Check each line of the records below and collect those holding "page".

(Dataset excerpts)
|---|
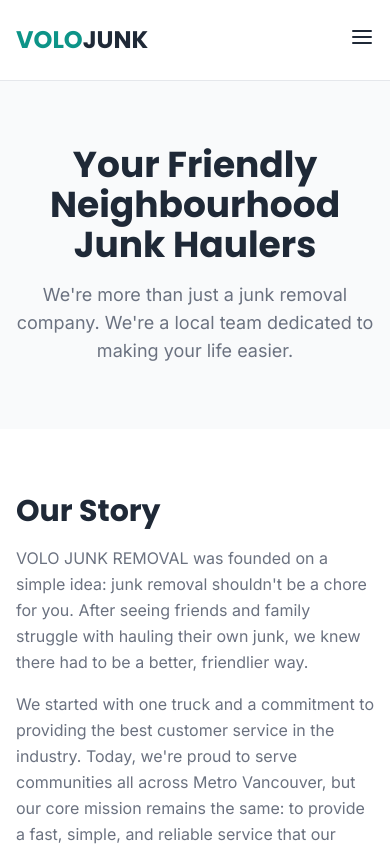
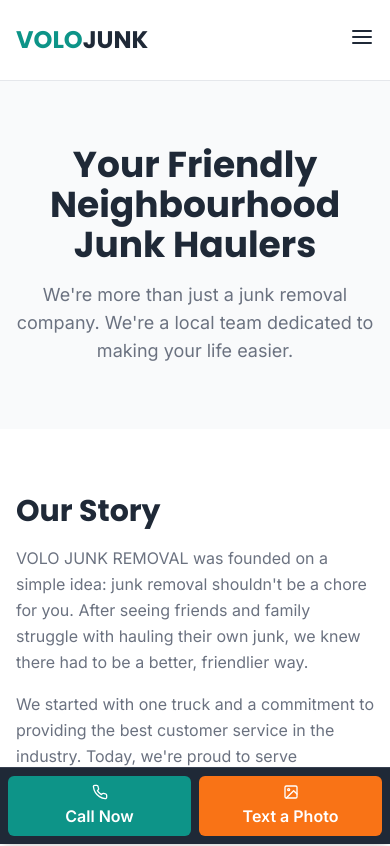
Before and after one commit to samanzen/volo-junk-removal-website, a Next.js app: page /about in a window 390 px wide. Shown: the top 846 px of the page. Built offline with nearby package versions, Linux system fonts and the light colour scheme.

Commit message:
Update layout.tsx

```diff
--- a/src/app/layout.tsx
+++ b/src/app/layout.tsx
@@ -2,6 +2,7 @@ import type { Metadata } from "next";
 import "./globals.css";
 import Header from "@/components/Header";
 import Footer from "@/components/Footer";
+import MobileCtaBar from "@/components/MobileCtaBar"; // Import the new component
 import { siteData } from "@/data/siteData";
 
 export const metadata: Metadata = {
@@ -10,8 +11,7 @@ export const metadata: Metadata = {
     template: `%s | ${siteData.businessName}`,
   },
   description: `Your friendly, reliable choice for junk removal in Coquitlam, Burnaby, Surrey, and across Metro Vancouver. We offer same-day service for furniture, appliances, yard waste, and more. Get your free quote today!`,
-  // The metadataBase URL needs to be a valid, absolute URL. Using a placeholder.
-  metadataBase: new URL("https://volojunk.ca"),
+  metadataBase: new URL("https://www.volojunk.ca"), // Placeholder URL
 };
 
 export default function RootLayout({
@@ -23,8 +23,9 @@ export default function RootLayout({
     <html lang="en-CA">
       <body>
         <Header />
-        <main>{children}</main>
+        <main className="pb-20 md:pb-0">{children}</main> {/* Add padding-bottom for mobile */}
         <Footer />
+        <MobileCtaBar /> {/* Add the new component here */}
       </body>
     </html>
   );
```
|---|
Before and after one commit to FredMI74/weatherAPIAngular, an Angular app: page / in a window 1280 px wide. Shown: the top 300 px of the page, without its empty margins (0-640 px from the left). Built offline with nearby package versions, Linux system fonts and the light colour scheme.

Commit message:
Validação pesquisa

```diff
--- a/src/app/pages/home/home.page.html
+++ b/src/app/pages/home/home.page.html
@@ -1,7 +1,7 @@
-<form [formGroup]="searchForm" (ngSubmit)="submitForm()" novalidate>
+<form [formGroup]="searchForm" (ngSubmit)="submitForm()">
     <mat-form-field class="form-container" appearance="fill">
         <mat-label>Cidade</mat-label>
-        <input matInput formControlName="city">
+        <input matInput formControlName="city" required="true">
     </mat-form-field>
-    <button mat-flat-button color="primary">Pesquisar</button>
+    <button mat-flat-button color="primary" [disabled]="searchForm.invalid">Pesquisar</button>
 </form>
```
|---|
▸ Answer to this task:
Before and after one commit to samanzen/volo-junk-removal-website, a Next.js app: page /about in a window 390 px wide. Shown: the top 846 px of the page. Built offline with nearby package versions, Linux system fonts and the light colour scheme.
Before and after one commit to FredMI74/weatherAPIAngular, an Angular app: page / in a window 1280 px wide. Shown: the top 300 px of the page, without its empty margins (0-640 px from the left). Built offline with nearby package versions, Linux system fonts and the light colour scheme.
--- a/src/app/pages/home/home.page.html
+++ b/src/app/pages/home/home.page.html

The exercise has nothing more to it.